■ **Goal of the exercise**: Every line below that mentions the word "trace" should be copied out.

[Records contained in a dataset]
□ □ □ □ □ □ □
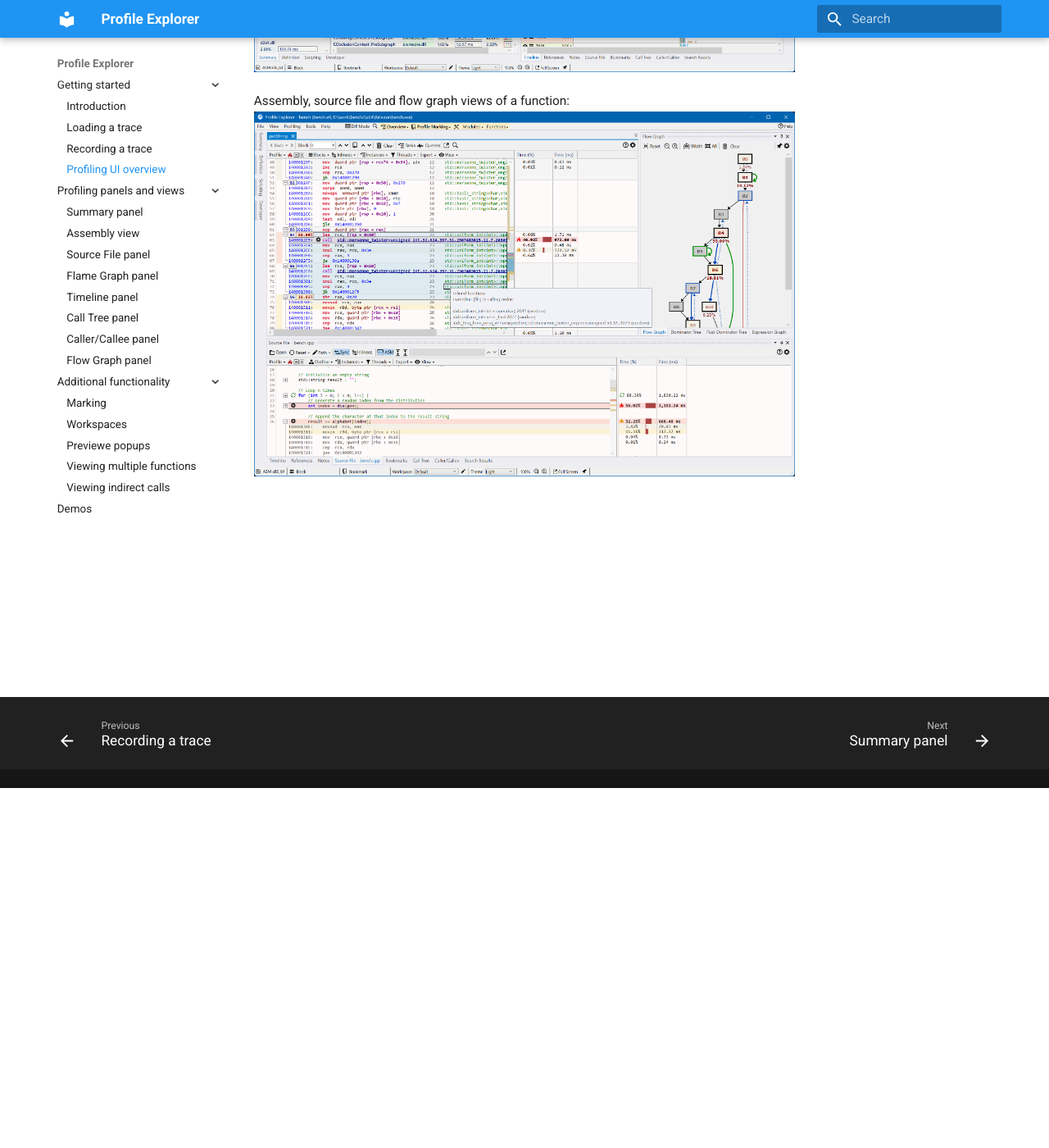
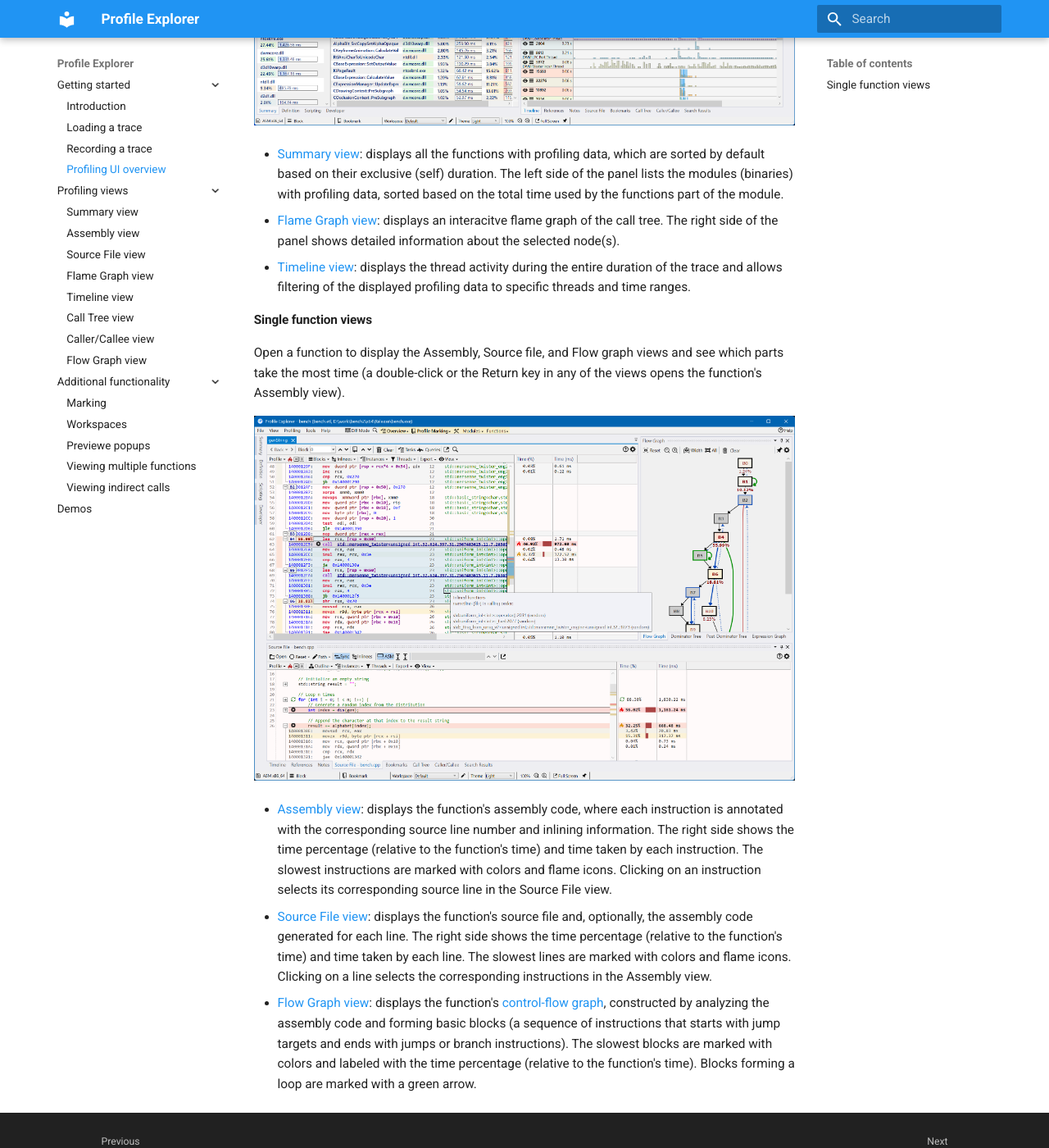
Before and after one commit to gratianlup/temp, an MkDocs documentation site: the page built from docs/profiling-ui.md, in a window 1280 px wide and 1400 px high, scrolled down 439 px. Shown: the whole window at 82% size. Built offline with MkDocs 1.6.1 and Material for MkDocs 9.7.7, drawn with Linux system fonts in a browser that asks for light colours; some of the changed text lies outside the part shown.

Commit message:
Update profiling UI docs

```diff
--- a/docs/profiling-ui.md
+++ b/docs/profiling-ui.md
@@ -1,5 +1,17 @@
-Summary, flame graph and timeline views of a trace:
+Once a trace is loaded, the Summary, Flame Graph, and Timeline views provide a high-level overview of the profiled application's slowest parts. These views allow you to identify the functions where most time is spent and when they execute.
+
 [![Profiling UI screenshot](img/profiling-ui_2335x1533.png)](img/profiling-ui_2335x1533.png){:target="_blank"}
 
-Assembly, source file and flow graph views of a function:
+- [Summary view](summary-panel.md): displays all the functions with profiling data, which are sorted by default based on their exclusive (self) duration. The left side of the panel lists the modules (binaries) with profiling data, sorted based on the total time used by the functions part of the module.
+- [Flame Graph view](flame-graph-panel.md): displays an interacitve flame graph of the call tree. The right side of the panel shows detailed information about the selected node(s).
+- [Timeline view](timeline-panel.md): displays the thread activity during the entire duration of the trace and allows filtering of the displayed profiling data to specific threads and time ranges.
+
+#### Single function views
+
+Open a function to display the Assembly, Source file, and Flow graph views and see which parts take the most time (a double-click or the Return key in any of the views opens the function's Assembly view).
+
 [![Profiling UI screenshot](img/profiling-ui2_2199x1481.png)](img/profiling-ui2_2199x1481.png){:target="_blank"}
+
+- [Assembly view](assembly-view.md): displays the function's assembly code, where each instruction is annotated with the corresponding source line number and inlining information. The right side shows the time percentage (relative to the function's time) and time taken by each instruction. The slowest instructions are marked with colors and flame icons. Clicking on an instruction selects its corresponding source line in the Source File view.
+- [Source File view](source-panel.md): displays the function's source file and, optionally, the assembly code generated for each line. The right side shows the time percentage (relative to the function's time) and time taken by each line. The slowest lines are marked with colors and flame icons. Clicking on a line selects the corresponding instructions in the Assembly view.
+- [Flow Graph view](source-panel.md): displays the function's [control-flow graph](https://en.wikipedia.org/wiki/Control-flow_graph){:target="_blank"}, constructed by analyzing the assembly code and forming basic blocks (a sequence of instructions that starts with jump targets and ends with jumps or branch instructions). The slowest blocks are marked with colors and labeled with the time percentage (relative to the function's time). Blocks forming a loop are marked with a green arrow.
--- a/mkdocs.yml
+++ b/mkdocs.yml
@@ -6,15 +6,15 @@ nav:
     - Loading a trace: trace-loading.md
     - Recording a trace: trace-recording.md
     - Profiling UI overview: profiling-ui.md
-  - Profiling panels and views:
-    - Summary panel: summary-panel.md
+  - Profiling views:
+    - Summary view: summary-panel.md
     - Assembly view: assembly-view.md
-    - Source File panel: source-panel.md
-    - Flame Graph panel: flame-graph-panel.md
-    - Timeline panel: timeline-panel.md
-    - Call Tree panel: call-tree-panel.md
-    - Caller/Callee panel: caller-panel.md
-    - Flow Graph panel: flow-graph-panel.md
+    - Source File view: source-panel.md
+    - Flame Graph view: flame-graph-panel.md
+    - Timeline view: timeline-panel.md
+    - Call Tree view: call-tree-panel.md
+    - Caller/Callee view: caller-panel.md
+    - Flow Graph view: flow-graph-panel.md
   - Additional functionality:
     - Marking: marking.md
     - Workspaces: workspaces.md
```
Also changed, not shown: docs/flame-graph-panel.md (+1 -1 lines).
□ □ □ □ □ □ □
■ **Solution below**:
-Summary, flame graph and timeline views of a trace:
+Once a trace is loaded, the Summary, Flame Graph, and Timeline views provide a high-level overview of the profiled application's slowest parts. These views allow you to identify the functions where most time is spent and when they execute.
+- [Timeline view](timeline-panel.md): displays the thread activity during the entire duration of the trace and allows filtering of the displayed profiling data to specific threads and time ranges.
     - Loading a trace: trace-loading.md
     - Recording a trace: trace-recording.md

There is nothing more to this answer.